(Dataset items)
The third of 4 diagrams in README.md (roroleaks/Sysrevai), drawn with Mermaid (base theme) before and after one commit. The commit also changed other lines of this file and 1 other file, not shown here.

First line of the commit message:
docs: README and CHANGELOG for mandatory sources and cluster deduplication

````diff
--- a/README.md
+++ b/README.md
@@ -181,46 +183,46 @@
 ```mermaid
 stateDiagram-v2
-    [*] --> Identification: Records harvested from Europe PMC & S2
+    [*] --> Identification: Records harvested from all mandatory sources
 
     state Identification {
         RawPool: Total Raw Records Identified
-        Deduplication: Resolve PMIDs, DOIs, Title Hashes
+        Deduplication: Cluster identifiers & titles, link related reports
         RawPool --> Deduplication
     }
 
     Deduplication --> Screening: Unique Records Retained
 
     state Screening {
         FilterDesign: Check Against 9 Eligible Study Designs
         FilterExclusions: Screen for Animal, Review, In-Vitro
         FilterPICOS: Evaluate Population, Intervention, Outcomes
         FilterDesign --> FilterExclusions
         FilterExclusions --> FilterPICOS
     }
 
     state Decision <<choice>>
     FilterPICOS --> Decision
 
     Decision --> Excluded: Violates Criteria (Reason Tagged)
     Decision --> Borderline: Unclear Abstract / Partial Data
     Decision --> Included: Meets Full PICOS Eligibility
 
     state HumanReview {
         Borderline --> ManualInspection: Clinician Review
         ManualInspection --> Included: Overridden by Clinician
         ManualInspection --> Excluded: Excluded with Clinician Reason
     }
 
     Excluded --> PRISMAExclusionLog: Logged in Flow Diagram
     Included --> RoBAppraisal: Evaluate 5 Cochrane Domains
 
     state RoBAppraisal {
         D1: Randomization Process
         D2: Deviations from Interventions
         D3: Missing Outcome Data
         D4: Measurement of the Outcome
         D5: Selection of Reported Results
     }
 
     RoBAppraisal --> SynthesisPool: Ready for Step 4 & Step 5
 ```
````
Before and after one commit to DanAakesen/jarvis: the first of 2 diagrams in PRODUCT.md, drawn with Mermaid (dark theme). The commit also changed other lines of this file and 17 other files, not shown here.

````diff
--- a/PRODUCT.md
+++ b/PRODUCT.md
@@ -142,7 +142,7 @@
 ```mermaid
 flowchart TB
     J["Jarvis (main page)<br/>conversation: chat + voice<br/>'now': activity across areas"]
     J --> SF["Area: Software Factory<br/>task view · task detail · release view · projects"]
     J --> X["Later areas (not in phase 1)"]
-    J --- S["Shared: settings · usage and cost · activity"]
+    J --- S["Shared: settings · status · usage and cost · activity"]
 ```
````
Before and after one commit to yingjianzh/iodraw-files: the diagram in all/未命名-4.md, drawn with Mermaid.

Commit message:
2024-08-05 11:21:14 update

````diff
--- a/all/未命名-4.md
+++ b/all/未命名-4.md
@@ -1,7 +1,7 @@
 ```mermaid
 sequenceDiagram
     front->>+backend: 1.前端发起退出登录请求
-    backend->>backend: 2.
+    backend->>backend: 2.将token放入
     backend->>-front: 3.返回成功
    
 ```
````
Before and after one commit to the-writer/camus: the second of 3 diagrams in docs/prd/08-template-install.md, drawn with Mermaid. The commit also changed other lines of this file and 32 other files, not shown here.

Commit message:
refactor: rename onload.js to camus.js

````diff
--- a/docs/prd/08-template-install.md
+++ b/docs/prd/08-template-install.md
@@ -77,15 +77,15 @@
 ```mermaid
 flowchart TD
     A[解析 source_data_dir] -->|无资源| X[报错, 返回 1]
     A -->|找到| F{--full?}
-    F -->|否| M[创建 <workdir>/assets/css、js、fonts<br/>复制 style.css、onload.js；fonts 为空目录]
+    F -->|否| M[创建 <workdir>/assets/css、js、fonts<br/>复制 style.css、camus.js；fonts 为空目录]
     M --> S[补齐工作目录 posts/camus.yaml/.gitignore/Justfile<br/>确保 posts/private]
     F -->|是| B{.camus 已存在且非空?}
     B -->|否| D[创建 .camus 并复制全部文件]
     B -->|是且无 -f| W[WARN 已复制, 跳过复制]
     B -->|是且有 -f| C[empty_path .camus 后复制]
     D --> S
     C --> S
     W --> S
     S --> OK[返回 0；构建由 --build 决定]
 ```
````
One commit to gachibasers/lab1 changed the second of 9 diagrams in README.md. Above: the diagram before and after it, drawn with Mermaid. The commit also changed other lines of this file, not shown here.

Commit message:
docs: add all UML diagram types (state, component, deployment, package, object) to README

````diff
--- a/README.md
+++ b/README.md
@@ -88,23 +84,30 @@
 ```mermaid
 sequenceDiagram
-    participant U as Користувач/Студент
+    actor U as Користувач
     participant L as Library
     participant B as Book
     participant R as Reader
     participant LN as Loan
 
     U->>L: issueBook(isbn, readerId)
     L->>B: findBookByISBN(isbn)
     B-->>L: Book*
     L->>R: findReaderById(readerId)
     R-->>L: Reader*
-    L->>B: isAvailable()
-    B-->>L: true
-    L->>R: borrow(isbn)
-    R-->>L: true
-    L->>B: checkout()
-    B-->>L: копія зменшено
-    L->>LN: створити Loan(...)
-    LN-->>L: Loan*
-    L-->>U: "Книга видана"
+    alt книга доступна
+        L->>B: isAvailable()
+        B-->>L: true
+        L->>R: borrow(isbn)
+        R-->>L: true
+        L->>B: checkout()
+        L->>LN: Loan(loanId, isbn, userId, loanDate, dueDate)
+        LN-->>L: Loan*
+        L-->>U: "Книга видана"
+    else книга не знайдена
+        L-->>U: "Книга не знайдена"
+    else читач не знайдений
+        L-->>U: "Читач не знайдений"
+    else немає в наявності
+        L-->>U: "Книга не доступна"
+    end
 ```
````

Try it
Give the entries again exactly, every one.

Exercise answer
The third of 4 diagrams in README.md (roroleaks/Sysrevai), drawn with Mermaid (base theme) before and after one commit. The commit also changed other lines of this file and 1 other file, not shown here.

First line of the commit message:
docs: README and CHANGELOG for mandatory sources and cluster deduplication

````diff
--- a/README.md
+++ b/README.md
@@ -181,46 +183,46 @@
 ```mermaid
 stateDiagram-v2
-    [*] --> Identification: Records harvested from Europe PMC & S2
+    [*] --> Identification: Records harvested from all mandatory sources
 
     state Identification {
         RawPool: Total Raw Records Identified
-        Deduplication: Resolve PMIDs, DOIs, Title Hashes
+        Deduplication: Cluster identifiers & titles, link related reports
         RawPool --> Deduplication
     }
 
     Deduplication --> Screening: Unique Records Retained
 
     state Screening {
         FilterDesign: Check Against 9 Eligible Study Designs
         FilterExclusions: Screen for Animal, Review, In-Vitro
         FilterPICOS: Evaluate Population, Intervention, Outcomes
         FilterDesign --> FilterExclusions
         FilterExclusions --> FilterPICOS
     }
 
     state Decision <<choice>>
     FilterPICOS --> Decision
 
     Decision --> Excluded: Violates Criteria (Reason Tagged)
     Decision --> Borderline: Unclear Abstract / Partial Data
     Decision --> Included: Meets Full PICOS Eligibility
 
     state HumanReview {
         Borderline --> ManualInspection: Clinician Review
         ManualInspection --> Included: Overridden by Clinician
         ManualInspection --> Excluded: Excluded with Clinician Reason
     }
 
     Excluded --> PRISMAExclusionLog: Logged in Flow Diagram
     Included --> RoBAppraisal: Evaluate 5 Cochrane Domains
 
     state RoBAppraisal {
         D1: Randomization Process
         D2: Deviations from Interventions
         D3: Missing Outcome Data
         D4: Measurement of the Outcome
         D5: Selection of Reported Results
     }
 
     RoBAppraisal --> SynthesisPool: Ready for Step 4 & Step 5
 ```
````
Before and after one commit to DanAakesen/jarvis: the first of 2 diagrams in PRODUCT.md, drawn with Mermaid (dark theme). The commit also changed other lines of this file and 17 other files, not shown here.

````diff
--- a/PRODUCT.md
+++ b/PRODUCT.md
@@ -142,7 +142,7 @@
 ```mermaid
 flowchart TB
     J["Jarvis (main page)<br/>conversation: chat + voice<br/>'now': activity across areas"]
     J --> SF["Area: Software Factory<br/>task view · task detail · release view · projects"]
     J --> X["Later areas (not in phase 1)"]
-    J --- S["Shared: settings · usage and cost · activity"]
+    J --- S["Shared: settings · status · usage and cost · activity"]
 ```
````
Before and after one commit to yingjianzh/iodraw-files: the diagram in all/未命名-4.md, drawn with Mermaid.

Commit message:
2024-08-05 11:21:14 update

````diff
--- a/all/未命名-4.md
+++ b/all/未命名-4.md
@@ -1,7 +1,7 @@
 ```mermaid
 sequenceDiagram
     front->>+backend: 1.前端发起退出登录请求
-    backend->>backend: 2.
+    backend->>backend: 2.将token放入
     backend->>-front: 3.返回成功
    
 ```
````
Before and after one commit to the-writer/camus: the second of 3 diagrams in docs/prd/08-template-install.md, drawn with Mermaid. The commit also changed other lines of this file and 32 other files, not shown here.

Commit message:
refactor: rename onload.js to camus.js

````diff
--- a/docs/prd/08-template-install.md
+++ b/docs/prd/08-template-install.md
@@ -77,15 +77,15 @@
 ```mermaid
 flowchart TD
     A[解析 source_data_dir] -->|无资源| X[报错, 返回 1]
     A -->|找到| F{--full?}
-    F -->|否| M[创建 <workdir>/assets/css、js、fonts<br/>复制 style.css、onload.js；fonts 为空目录]
+    F -->|否| M[创建 <workdir>/assets/css、js、fonts<br/>复制 style.css、camus.js；fonts 为空目录]
     M --> S[补齐工作目录 posts/camus.yaml/.gitignore/Justfile<br/>确保 posts/private]
     F -->|是| B{.camus 已存在且非空?}
     B -->|否| D[创建 .camus 并复制全部文件]
     B -->|是且无 -f| W[WARN 已复制, 跳过复制]
     B -->|是且有 -f| C[empty_path .camus 后复制]
     D --> S
     C --> S
     W --> S
     S --> OK[返回 0；构建由 --build 决定]
 ```
````
One commit to gachibasers/lab1 changed the second of 9 diagrams in README.md. Above: the diagram before and after it, drawn with Mermaid. The commit also changed other lines of this file, not shown here.

Commit message:
docs: add all UML diagram types (state, component, deployment, package, object) to README

````diff
--- a/README.md
+++ b/README.md
@@ -88,23 +84,30 @@
 ```mermaid
 sequenceDiagram
-    participant U as Користувач/Студент
+    actor U as Користувач
     participant L as Library
     participant B as Book
     participant R as Reader
     participant LN as Loan
 
     U->>L: issueBook(isbn, readerId)
     L->>B: findBookByISBN(isbn)
     B-->>L: Book*
     L->>R: findReaderById(readerId)
     R-->>L: Reader*
-    L->>B: isAvailable()
-    B-->>L: true
-    L->>R: borrow(isbn)
-    R-->>L: true
-    L->>B: checkout()
-    B-->>L: копія зменшено
-    L->>LN: створити Loan(...)
-    LN-->>L: Loan*
-    L-->>U: "Книга видана"
+    alt книга доступна
+        L->>B: isAvailable()
+        B-->>L: true
+        L->>R: borrow(isbn)
+        R-->>L: true
+        L->>B: checkout()
+        L->>LN: Loan(loanId, isbn, userId, loanDate, dueDate)
+        LN-->>L: Loan*
+        L-->>U: "Книга видана"
+    else книга не знайдена
+        L-->>U: "Книга не знайдена"
+    else читач не знайдений
+        L-->>U: "Читач не знайдений"
+    else немає в наявності
+        L-->>U: "Книга не доступна"
+    end
 ```
````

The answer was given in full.